### [Records provided]
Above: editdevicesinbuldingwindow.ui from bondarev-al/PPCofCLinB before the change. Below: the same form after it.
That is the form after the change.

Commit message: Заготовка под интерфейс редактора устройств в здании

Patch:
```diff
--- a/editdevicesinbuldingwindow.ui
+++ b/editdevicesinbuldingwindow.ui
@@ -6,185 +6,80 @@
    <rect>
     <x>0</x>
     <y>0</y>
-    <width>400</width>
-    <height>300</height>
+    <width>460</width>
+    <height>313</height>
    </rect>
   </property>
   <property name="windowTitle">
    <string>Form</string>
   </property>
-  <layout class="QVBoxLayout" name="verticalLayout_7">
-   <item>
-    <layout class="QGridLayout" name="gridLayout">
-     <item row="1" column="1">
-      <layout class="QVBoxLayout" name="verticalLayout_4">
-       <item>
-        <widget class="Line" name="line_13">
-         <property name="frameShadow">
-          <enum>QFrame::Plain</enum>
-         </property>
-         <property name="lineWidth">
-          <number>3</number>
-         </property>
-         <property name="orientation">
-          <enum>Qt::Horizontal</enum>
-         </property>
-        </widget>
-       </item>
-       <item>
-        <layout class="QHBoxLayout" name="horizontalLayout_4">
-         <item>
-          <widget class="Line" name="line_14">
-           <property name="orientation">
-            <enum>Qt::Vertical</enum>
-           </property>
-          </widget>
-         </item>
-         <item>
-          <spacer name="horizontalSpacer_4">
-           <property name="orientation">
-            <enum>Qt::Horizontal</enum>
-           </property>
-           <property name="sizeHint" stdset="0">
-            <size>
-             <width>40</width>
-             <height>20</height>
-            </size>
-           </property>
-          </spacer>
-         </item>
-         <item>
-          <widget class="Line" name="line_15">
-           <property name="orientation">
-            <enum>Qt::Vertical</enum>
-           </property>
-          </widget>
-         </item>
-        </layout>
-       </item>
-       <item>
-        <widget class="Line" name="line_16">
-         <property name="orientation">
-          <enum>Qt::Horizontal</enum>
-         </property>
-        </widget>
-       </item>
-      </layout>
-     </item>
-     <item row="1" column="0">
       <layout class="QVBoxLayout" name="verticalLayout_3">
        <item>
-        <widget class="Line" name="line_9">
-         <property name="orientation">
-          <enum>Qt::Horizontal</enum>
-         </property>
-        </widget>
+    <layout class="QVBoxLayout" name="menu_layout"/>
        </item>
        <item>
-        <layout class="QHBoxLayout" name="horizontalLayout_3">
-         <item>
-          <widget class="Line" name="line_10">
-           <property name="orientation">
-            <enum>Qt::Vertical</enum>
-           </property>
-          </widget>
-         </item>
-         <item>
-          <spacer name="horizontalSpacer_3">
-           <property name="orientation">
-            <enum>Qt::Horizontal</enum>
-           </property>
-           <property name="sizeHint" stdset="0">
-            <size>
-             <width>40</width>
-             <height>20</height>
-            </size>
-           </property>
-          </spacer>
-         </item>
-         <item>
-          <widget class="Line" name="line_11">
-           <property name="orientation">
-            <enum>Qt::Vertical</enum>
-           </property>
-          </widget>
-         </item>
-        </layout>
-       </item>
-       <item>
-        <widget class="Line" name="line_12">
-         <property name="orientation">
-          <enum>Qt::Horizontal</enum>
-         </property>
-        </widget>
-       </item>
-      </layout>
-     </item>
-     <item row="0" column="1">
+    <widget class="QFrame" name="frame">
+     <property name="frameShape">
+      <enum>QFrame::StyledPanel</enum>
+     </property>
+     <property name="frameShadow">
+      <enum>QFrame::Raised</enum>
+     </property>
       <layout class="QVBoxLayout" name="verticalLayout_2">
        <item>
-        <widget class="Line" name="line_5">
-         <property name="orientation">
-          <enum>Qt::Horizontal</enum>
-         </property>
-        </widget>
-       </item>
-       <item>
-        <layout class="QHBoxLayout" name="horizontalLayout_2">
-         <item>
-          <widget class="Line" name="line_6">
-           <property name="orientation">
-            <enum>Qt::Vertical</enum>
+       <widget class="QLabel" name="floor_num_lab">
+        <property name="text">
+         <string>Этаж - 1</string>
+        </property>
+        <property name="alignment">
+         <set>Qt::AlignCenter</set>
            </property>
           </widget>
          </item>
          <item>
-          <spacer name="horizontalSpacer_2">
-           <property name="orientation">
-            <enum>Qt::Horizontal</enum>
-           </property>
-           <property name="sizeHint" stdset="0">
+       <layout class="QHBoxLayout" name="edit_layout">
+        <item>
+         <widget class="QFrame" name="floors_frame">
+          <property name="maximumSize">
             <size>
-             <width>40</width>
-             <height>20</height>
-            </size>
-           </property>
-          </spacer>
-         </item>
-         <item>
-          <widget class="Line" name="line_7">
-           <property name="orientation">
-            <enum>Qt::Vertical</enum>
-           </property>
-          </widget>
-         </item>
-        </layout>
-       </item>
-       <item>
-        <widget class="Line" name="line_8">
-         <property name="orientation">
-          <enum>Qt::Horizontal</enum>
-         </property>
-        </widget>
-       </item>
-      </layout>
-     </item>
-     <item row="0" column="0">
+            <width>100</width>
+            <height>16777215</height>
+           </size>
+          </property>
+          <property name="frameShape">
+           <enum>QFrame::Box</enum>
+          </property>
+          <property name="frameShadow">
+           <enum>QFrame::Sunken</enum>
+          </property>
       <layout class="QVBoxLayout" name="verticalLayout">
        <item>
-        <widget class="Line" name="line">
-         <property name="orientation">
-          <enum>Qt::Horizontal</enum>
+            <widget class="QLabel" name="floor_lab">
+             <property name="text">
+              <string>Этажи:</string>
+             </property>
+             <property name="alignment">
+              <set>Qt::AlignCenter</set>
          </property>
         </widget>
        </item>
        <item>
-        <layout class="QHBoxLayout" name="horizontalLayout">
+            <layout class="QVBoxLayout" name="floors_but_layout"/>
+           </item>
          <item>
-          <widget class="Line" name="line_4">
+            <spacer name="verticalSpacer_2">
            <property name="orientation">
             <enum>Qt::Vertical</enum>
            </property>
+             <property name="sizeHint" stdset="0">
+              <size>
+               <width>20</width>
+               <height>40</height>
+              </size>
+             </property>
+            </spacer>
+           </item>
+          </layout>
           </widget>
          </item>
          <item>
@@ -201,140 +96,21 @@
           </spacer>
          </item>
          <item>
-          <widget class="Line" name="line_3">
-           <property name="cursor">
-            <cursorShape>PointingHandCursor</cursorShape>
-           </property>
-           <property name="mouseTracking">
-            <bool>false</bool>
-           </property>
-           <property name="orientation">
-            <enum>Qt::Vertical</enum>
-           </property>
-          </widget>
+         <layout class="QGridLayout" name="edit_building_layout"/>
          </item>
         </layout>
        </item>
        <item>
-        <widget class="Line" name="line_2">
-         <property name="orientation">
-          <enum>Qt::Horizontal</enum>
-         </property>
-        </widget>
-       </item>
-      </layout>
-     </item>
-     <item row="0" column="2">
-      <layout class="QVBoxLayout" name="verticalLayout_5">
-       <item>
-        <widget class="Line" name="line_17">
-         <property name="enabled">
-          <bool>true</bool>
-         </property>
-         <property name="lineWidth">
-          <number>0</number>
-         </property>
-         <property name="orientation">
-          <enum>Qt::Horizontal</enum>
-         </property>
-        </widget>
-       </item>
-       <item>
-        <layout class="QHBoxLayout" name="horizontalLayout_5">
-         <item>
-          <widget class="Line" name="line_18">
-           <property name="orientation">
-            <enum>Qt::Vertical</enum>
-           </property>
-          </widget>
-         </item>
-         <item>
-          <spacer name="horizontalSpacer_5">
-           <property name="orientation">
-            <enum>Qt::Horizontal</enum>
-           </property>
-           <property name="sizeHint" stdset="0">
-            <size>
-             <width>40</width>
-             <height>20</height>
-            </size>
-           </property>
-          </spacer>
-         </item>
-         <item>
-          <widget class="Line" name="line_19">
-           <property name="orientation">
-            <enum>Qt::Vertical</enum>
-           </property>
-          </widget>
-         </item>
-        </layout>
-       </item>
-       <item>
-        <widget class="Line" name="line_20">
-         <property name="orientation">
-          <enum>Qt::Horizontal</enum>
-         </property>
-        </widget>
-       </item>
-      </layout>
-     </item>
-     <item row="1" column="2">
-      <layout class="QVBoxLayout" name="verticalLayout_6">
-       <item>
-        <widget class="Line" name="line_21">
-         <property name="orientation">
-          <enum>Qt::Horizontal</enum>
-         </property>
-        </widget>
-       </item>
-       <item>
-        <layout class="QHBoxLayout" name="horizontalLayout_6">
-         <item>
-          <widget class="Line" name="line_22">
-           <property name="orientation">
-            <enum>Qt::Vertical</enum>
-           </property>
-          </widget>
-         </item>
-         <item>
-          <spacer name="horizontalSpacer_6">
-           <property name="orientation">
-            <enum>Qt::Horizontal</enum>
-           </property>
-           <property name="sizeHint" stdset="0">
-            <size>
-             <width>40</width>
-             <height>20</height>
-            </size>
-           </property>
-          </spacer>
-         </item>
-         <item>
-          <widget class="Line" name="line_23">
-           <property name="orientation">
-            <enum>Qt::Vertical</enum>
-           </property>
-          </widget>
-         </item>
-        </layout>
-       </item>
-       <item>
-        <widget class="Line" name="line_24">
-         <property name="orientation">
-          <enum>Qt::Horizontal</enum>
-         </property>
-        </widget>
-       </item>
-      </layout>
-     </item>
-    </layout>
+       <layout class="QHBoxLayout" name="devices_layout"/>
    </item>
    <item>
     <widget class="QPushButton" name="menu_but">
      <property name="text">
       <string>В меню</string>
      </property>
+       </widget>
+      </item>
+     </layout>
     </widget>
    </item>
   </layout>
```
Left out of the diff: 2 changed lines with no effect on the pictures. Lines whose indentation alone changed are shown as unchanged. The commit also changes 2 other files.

### [Exercise description]
Please copy every line from the entries that includes the word "QGridLayout".

### [Your solution]
-    <layout class="QGridLayout" name="gridLayout">
+         <layout class="QGridLayout" name="edit_building_layout"/>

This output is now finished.